In order to attach the Bishops in every Christian State to the Holy See, and to make them completely subservient to it; he prescribed an oath of fidelity and obedience, which they were required to take to the Pope; which oath contains the following paragraphs :-“ I, elect, of the Church of B. from this hour forward, will be faithful and obedient to St. Peter the Apostle, and the Holy Roman Church, and to our Lord the Pope, and his successors, canonically entering. The rights, honour, privileges and authority of the Roman Church, and of our Lord the Pope, and his successors aforesaid, I will be careful to preserve, defend, enlarge and promote. I will not be concerned in Council, Act, or Tretty, wherein any thing disadvantageous, or prejudicial to our said Lord, or the Roman Church, their persons, right, honour, state and power, shall be devised. And if I know any such things to be treated of, or intended, by any person whatsoever, as far as I am able, I will prevent the same; and as soon as possible, I will give information thereof to our said Lord, or to some other person, by whose means it may come to his knowledge. All Heretics, Schismatics, and Rebels, against our said Lord, and his succese sors aforesaid, I will to the utmost of my power, persecute and oppose." - By various General Councils, convened after Gregory's usurpation, particularly the 4th Lateran, Constance, and Basil, " Bishops are required, under pain of deprivation by the Popo, to enforce the punishment and extirpation of heretics."

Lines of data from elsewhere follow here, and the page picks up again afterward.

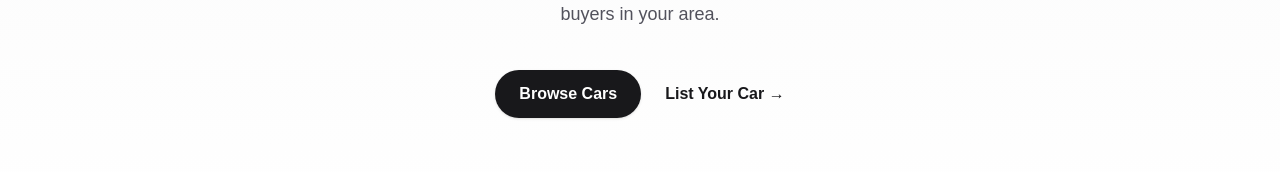
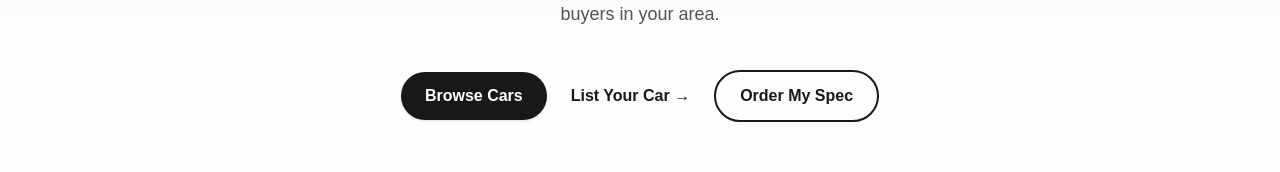
Before and after one commit to kunletemowo/auto-dealership-app, a Next.js app: page / in a window 1280 px wide. Shown: the part 311-483 px from the top of the page. Built offline with nearby package versions, Linux system fonts and the light colour scheme; no server answers; the database is empty.

Commit message:
Update the "order my spec" button on the landing page.

```diff
--- a/src/components/landing/Hero.tsx
+++ b/src/components/landing/Hero.tsx
@@ -12,7 +12,7 @@ export function Hero() {
             Browse thousands of cars from verified sellers. List your car for
             free and connect with serious buyers in your area.
           </p>
-          <div className="mt-10 flex items-center justify-center gap-x-6">
+          <div className="mt-10 flex flex-wrap items-center justify-center gap-x-6 gap-y-3">
             <Link
               href="/cars"
               className="rounded-full bg-zinc-900 px-6 py-3 text-base font-semibold text-white shadow-sm transition-colors hover:bg-zinc-800 dark:bg-zinc-50 dark:text-zinc-900 dark:hover:bg-zinc-200"
@@ -25,6 +25,12 @@ export function Hero() {
             >
               List Your Car <span aria-hidden="true">→</span>
             </Link>
+            <Link
+              href="/order-spec"
+              className="rounded-full border-2 border-zinc-900 px-6 py-3 text-base font-semibold text-zinc-900 transition-colors hover:bg-zinc-100 dark:border-zinc-50 dark:text-zinc-50 dark:hover:bg-zinc-800"
+            >
+              Order My Spec
+            </Link>
           </div>
         </div>
       </div>
```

Richerius, an eminent Romish Divine, and a doctor of the Sorbonne, of the 16th century, truly observes, “ that Gregory, contrary to the custom used in the Church, for more than 1000 years, introduced that order, that all Bishops should swear obedience to the Church of Rome; whence," he says, “ the liberty of all subsequent councils was taken away'; but much more by the Pope's arrogating to himself the collation of all ecclesiastical benefices ; so that as long as his government in the Church continues, it seems altogether impossible to have a free council.” (Richer. Apol, ax. 22. et in epilogo:) He further observes, “ that from the time of Gregory VII. to the Council of Constance, 340 years, the Popes used arbitrarily to impose lau's on the Church, and having formed canons and definitions at home, to call upon Synods, and imperiously to impose ibem ; when none dared so much as murmur at them.'' (Idem: ax. 38.) -- This was universally allowed to be the case with the 4th Lateran Council, The SEED PLOT OF TREASON AND REBELLION, held under Pope Innocent III. in the year 1215, which Doctor Milner; in his Ecclesiastical Democracy, page 97, calls the Grand Council, by way of distinction. The better 10 attach the Clergy to the interest of the Roman Church, it was decreed, in different Councils, in which Gregory alone presided, that they should not marry, and that such of them as had 'wives should dismiss them, under pain of deprivation. This was to insulate their affections, and to prevent them from being attached to their respective communities, by the tender lies of father and husband. Father Paul observes on this :-"If the Clergy were allowed to marry, the consequence would be, that, having families, they would no longer be dependent on the Pope, but on their own Sovereign į and their affection for their children would make them comply with any thing to the prejudice of the Romish Church.” (Hist. Concil. Trent. lib. v. p. 446. ed. 1566-)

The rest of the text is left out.